In 2005 EPA was approached by Wisconsin Public Service Corp. (WPSC)with a request to investigate and clean up seven former MGP sites in the state of Wisconsin under the Agency's Superfund Alternative Sites (SAS) program. (The SAS Program addresses potential cleanup sites that might otherwise be eligible for listing on the National Priorities List (NPL), but which will instead be investigated and cleaned up by a cooperative potentially responsible party (PRP) without formally listing the site on the NPL.) When WPSC merged with Peoples Energy to form Integrys Energy Group in 2007, Peoples Energy approached EPA with the request to address thirteen former MGP sites in the state of Illinois under the same SAS program. Two former MGP sites are located in Waukegan and eleven are in Chicago. The North Shore Avenue Station site is one of the thirteen Illinois MGP sites.
In 2007 EPA and Integrys entered into an Administrative Order on Consent (AOC) to conduct a Remedial Investigation and Feasibility Study at the two Waukegan MGP sites and an AOC for Engineering Evaluations and Cost Analyses (EE/CAs) at the eleven Chicago MGP sites. Since all twenty MGP sites have similar conditions and contaminants, and Integrys the PRP for each, the AOCs allow a streamlined approach to site investigation and remedy development. Some benefits of the agreement include the use of multi-site documents, a mechanism to review the adequacy of past work, and scheduling flexibility to allow progress on the worst problems first. By the end of 2008, all of the multi-site documents had been approved, and site-specific work had begun on several of the sites. On October 31, 2008, EPA and Integrys entered into an AOC which converted the EE/CA AOC for the eleven Chicago former MGP sites to an RI/FS AOC.
To more effectively manage all 11 original Chicago sites, the RI/FS AOC organizes them into 4 sites: the North Shore Avenue Site, the North Branch Site, the South Branch Site. and the Crawford Site. Both the North Branch Site and the South Branch Site have several operable units. The North Branch Site is comprised of the Division Street Station Operable Unit (OU), the North Station OU, and the Willow Street/Hawthorned Avenue Station OU. One site is the the North Shore Avenue Station Site. The South Branch Site is comprised of the 22nd Street Station Upland OU, the Hough Place Station Upland OU, the Pitney Court Station Upland OU, the South Station Upland OU, the Throop Station Upland OU, and the South Branch River OU.

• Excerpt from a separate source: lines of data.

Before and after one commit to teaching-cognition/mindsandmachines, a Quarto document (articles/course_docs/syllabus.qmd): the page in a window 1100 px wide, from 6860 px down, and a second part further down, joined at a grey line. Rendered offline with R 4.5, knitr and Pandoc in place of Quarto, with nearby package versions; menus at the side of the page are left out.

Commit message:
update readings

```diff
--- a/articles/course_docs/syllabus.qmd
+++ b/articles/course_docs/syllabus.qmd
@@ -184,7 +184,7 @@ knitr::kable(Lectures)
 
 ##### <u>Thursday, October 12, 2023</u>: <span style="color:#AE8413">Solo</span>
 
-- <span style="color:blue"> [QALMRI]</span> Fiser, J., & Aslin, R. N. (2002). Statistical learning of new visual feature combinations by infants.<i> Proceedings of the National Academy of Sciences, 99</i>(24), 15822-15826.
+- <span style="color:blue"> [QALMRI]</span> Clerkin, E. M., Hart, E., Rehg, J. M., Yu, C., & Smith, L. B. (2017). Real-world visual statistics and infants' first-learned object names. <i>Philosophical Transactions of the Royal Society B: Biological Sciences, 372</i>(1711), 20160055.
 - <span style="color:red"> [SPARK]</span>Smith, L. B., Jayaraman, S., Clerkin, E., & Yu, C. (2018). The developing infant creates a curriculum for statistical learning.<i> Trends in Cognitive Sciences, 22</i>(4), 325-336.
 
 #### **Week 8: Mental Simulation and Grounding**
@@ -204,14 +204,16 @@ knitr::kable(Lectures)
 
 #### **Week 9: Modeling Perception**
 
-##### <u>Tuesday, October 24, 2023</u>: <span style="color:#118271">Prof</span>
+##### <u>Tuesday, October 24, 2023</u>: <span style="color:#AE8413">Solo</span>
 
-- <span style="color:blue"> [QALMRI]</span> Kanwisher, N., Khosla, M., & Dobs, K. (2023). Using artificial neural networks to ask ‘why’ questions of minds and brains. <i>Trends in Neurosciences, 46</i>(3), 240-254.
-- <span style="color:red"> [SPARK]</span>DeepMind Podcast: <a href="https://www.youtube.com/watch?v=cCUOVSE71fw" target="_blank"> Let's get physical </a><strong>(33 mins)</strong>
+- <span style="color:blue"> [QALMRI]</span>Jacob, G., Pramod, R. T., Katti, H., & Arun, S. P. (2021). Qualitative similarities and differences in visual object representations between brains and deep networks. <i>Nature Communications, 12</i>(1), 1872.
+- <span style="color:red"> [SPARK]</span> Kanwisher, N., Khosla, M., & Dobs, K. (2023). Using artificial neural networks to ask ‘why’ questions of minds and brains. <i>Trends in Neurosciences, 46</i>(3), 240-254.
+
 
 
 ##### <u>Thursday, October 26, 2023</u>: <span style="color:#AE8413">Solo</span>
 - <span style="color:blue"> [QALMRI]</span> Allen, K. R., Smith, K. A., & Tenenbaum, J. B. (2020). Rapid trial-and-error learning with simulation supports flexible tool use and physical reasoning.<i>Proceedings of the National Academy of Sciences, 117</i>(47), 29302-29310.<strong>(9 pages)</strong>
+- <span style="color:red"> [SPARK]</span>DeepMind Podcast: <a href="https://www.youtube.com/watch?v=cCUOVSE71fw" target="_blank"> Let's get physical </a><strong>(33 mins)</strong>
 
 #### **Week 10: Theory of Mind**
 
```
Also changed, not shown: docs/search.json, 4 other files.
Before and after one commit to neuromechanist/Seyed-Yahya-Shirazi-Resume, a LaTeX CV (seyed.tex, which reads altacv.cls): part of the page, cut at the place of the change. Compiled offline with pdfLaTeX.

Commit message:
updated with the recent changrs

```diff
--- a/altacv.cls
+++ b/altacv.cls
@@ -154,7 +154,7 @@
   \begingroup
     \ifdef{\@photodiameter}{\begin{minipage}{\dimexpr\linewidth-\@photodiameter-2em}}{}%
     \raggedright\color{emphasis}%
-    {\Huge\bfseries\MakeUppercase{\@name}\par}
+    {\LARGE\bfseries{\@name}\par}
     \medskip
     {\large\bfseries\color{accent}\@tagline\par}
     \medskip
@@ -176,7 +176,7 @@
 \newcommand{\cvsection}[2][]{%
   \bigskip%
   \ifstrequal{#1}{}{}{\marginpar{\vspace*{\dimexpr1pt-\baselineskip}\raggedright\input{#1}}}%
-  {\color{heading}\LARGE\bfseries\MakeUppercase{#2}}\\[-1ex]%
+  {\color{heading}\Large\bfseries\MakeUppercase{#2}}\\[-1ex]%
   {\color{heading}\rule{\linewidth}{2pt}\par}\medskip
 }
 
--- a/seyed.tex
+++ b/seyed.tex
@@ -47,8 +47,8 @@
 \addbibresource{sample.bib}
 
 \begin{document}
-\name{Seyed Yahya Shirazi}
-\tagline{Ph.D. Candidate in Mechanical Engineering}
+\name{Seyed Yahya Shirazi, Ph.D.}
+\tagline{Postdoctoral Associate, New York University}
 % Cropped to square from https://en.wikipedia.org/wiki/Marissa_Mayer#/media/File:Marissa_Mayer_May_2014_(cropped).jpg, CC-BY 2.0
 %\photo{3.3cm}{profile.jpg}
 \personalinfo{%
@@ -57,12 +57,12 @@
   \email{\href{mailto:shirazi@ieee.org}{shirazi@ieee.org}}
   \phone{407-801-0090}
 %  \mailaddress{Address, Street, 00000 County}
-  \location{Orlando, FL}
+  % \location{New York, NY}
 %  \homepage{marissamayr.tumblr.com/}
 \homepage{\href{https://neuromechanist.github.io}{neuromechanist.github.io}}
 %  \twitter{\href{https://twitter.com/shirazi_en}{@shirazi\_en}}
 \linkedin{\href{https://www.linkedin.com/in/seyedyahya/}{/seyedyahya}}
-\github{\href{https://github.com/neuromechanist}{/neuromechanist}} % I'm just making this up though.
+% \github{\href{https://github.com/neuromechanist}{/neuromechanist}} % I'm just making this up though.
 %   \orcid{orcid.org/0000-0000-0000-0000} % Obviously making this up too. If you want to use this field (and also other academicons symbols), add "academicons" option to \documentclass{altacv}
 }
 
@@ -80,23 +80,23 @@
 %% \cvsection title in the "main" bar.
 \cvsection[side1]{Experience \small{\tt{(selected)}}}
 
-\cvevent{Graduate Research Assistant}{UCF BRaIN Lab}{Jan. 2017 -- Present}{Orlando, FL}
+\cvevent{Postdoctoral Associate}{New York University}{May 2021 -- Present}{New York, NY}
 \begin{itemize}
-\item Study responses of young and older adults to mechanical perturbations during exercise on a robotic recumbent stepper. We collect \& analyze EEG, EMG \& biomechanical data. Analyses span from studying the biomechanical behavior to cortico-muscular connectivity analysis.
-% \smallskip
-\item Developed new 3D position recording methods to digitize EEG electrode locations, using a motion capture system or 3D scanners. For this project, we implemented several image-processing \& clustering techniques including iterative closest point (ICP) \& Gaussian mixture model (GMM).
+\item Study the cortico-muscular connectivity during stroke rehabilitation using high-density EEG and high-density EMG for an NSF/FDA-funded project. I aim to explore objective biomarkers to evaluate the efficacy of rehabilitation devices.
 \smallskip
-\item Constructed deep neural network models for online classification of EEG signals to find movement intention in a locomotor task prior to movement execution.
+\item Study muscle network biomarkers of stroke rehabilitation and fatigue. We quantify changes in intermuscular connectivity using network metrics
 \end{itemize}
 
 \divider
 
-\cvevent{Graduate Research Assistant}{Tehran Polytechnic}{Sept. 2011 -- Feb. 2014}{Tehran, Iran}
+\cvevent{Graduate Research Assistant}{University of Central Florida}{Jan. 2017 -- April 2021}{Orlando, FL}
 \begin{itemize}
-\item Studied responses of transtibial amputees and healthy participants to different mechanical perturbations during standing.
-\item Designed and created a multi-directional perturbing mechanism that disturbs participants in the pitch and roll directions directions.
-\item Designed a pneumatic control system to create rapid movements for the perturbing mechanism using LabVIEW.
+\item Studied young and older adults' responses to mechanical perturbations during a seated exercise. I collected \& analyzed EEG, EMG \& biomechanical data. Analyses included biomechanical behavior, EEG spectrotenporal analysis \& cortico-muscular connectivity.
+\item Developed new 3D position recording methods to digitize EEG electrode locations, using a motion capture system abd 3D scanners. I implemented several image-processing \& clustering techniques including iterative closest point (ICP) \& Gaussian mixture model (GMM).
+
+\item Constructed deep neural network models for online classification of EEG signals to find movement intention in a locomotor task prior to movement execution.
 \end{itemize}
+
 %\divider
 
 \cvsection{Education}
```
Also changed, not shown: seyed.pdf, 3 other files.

Investigations and Remediation Previously Performed
Soils in the northern portion of the site were removed to address chlorinated solvent impacts from releases on the adjoining property in 1997. Some of the solvent-impacted soils left in place had levels of contamination that exceed the Illinois residential standards, so land use in this portion of the site is restricted. Further site investigations led to the excavation of approximately 26,000 tons of soils impacted with lead and PAHs in 2001 and 2002. The tar-stained soils observed below the groundwater level in soil borings installed along the western border of the site were not removed during this remediation effort, which was completed under the Illinos EPA Site Remediation Program.
Additional investigation of the remaining contamination will take place under the RI/FS which began in the spring 2010.
ContactsRemedial Project Manager, U.S. EPA
Ross Del Rosario (firstname.lastname@example.org)